The viability of local newspapers, including the one that you are reading now, is being challenged by an unnecessary tariff on newsprint from Canada — the paper used to print this newspaper and others across Ohio.

Simply put, Ohio’s newspapers cannot absorb the additional financial burden that this tax — based on a dubious complaint from a single paper mill — is sure to create.

The new import tax begins on Tuesday and will add almost 10 percent to the cost of newsprint for GateHouse Ohio, which publishes The Columbus Dispatch, The Review in Alliance, The Times-Gazette in Ashland, The Repository in Canton, The Jeffersonian in Cambridge, The Record-Courier in Kent, The Independent in Massillon, The Times Reporter in New Philadelphia, The Daily Record in Wooster, and 35 weekly newspapers, including ThisWeek Community News, which serves central Ohio communities.

The additional cost for newsprint will add up to millions of dollars for this company’s Ohio operations alone.

If fully implemented, the resulting hardship could lead to the loss of thousands of jobs in the newspaper industry at a time when our role of getting real news to you on a daily basis matters more than ever.

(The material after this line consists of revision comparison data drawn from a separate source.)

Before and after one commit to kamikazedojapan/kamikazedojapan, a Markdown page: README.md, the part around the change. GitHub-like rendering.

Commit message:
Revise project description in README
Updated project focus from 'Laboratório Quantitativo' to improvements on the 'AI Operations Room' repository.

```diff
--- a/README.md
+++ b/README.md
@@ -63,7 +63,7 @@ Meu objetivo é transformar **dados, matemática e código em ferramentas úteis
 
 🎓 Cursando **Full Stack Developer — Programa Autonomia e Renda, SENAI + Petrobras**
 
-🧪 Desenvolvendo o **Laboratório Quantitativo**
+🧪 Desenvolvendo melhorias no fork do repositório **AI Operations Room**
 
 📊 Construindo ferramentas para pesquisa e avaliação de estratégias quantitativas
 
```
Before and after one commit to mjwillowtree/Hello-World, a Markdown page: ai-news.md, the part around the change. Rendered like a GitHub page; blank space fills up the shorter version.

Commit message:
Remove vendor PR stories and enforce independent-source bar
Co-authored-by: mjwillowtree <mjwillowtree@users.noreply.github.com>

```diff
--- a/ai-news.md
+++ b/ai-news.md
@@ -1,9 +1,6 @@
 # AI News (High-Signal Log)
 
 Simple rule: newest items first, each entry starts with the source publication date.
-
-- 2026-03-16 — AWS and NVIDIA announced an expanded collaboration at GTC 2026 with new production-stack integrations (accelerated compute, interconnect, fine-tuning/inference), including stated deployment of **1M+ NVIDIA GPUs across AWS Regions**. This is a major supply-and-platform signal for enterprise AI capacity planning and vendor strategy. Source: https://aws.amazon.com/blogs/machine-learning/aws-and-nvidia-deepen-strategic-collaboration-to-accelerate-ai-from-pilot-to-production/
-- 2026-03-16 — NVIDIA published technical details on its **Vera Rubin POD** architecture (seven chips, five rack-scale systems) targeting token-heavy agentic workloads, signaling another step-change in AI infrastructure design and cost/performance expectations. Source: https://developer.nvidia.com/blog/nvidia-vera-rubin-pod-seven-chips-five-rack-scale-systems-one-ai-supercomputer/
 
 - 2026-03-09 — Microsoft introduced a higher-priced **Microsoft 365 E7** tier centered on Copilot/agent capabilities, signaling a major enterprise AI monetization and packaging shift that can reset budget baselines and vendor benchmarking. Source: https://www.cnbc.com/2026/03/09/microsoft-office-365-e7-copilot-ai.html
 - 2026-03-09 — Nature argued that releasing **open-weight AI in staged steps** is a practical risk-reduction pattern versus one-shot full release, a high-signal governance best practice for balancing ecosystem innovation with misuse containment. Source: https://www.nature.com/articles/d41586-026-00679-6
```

A credible news source that has a vested interest in community-based news and information is the bedrock to our principles as a free nation.

Ohio is home to more than 250 local newspapers and hundreds of related websites — many of which provide the only meaningful news coverage in small communities. We live here and work here and care about this place we call home.

We are local businesses. We are Ohio. We are you.

Readers rely on newspapers to provide credible information about what matters most to them — news about local people, local government, local happenings, local businesses and important public notices that can affect a community.

Newspapers and newspaper associations are uniting against newsprint tariffs.

“This decision and its associated duties likely will lead to job losses in U.S. publishing, commercial-printing and paper industries,” said the News Media Alliance, which represents more than 2,000 U.S. news organizations. The Alliance said that the petition by a Washington state paper maker seeking the tariff “does not reflect the views of the domestic paper industry and demonstrates a lack of understanding of the market. The well-documented decline in the U.S. newsprint market is not due to unfair trade, but to a decade-long shift from print to digital distribution of news and information,” the industry group said.

The American Forest & Paper Association, representing U.S. newsprint producers, also opposes the tariff.

This is not only a print-industry concern, but it also could ultimately affect other U.S. businesses that rely on paper products.

Please help protect the future of newspapers by telling the Department of Commerce, Sen. Sherrod Brown, Sen. Rob Portman or your U.S. Congress representative that you oppose the proposed newsprint trade tariff.

A free press is more important than ever, and newspapers have always been at the forefront of serving our communities. We remain steadfast in our commitment to doing so. Now we could use your help to ensure that we can continue delivering the news you need.